(User interface change data)
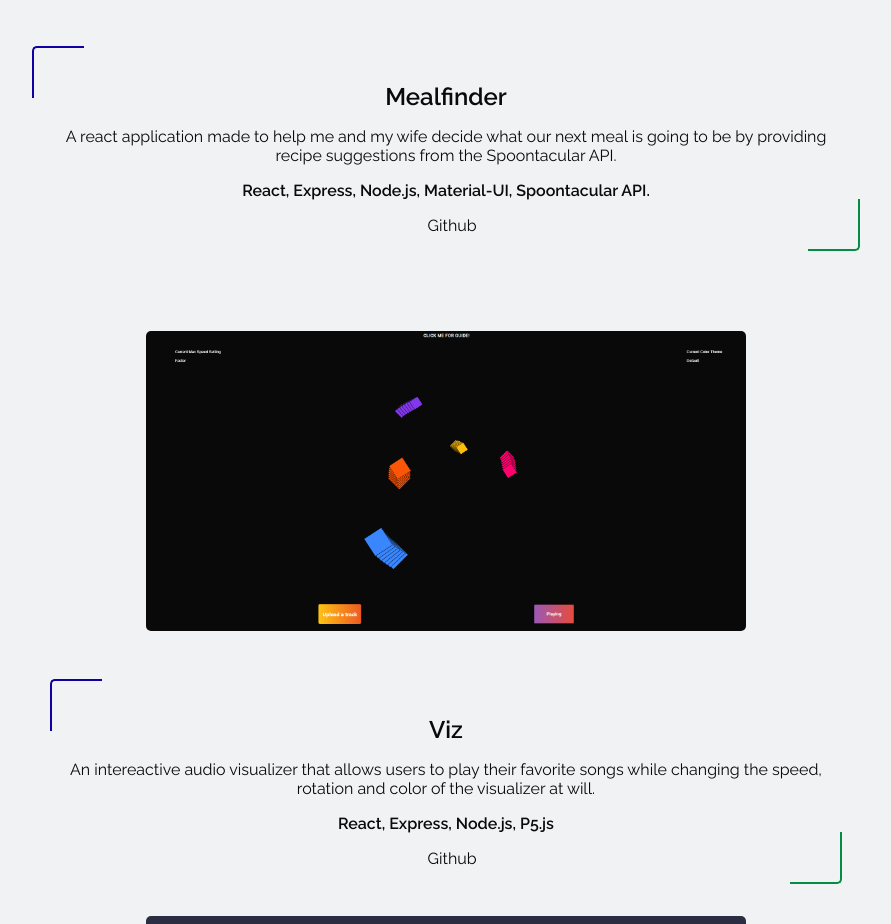
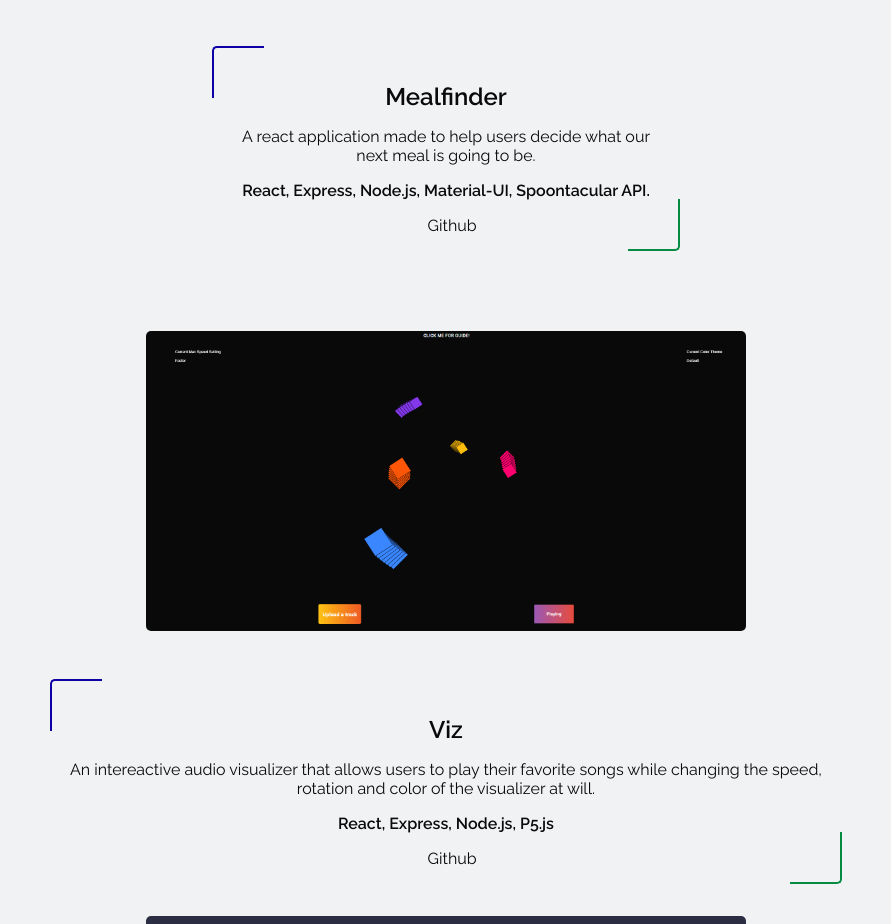
Before and after one commit to garysmith1933/Portfolio, a React (Create React App) app: page / in a window 1280 px wide. Shown: the part 2207-3131 px from the top of the page, without its empty margins (194-1085 px from the left). Built offline with nearby package versions, Linux system fonts and the light colour scheme; the HTML template or start-up script is replaced by a standard one.

Commit message:
adjusted project description

```diff
--- a/src/components/Work.js
+++ b/src/components/Work.js
@@ -17,7 +17,7 @@ export const Work = () => {
                     <div className='bottom right'></div>
 
                     <h2 className='project-title'>Mealfinder</h2>
-                    <p className='project-description'> A react application made to help me and my wife decide what our next meal is going to be by providing recipe suggestions from the Spoontacular API.</p>
+                    <p className='project-description'> A react application made to help users decide what our next meal is going to be.</p>
                     <b>React, Express, Node.js, Material-UI, Spoontacular API.</b>
                     <div className='project-links'>
                         <a className='demo-link' href='https://meal-finder-jbsl.onrender.com/' target='_blank'>Website</a>
--- a/src/index.css
+++ b/src/index.css
@@ -128,7 +128,7 @@ a {
   border: 1px solid #f1f2f3;
   color: #f1f2f3;
   font-weight: bold;
-  height: 50px;
+  height: 60px;
   width: 125px;
   display:flex;
   justify-content: center;
@@ -142,6 +142,7 @@ a {
   color:#f1f2f3;
   border-color:#0D00A4;
   transition-timing-function: ease-in;
+  cursor: pointer;
 }
 
 .blur {
```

Exercise description: Locate the word "components" in the records and collect each line it appears in.

Solution to the problem:
--- a/src/components/Work.js
+++ b/src/components/Work.js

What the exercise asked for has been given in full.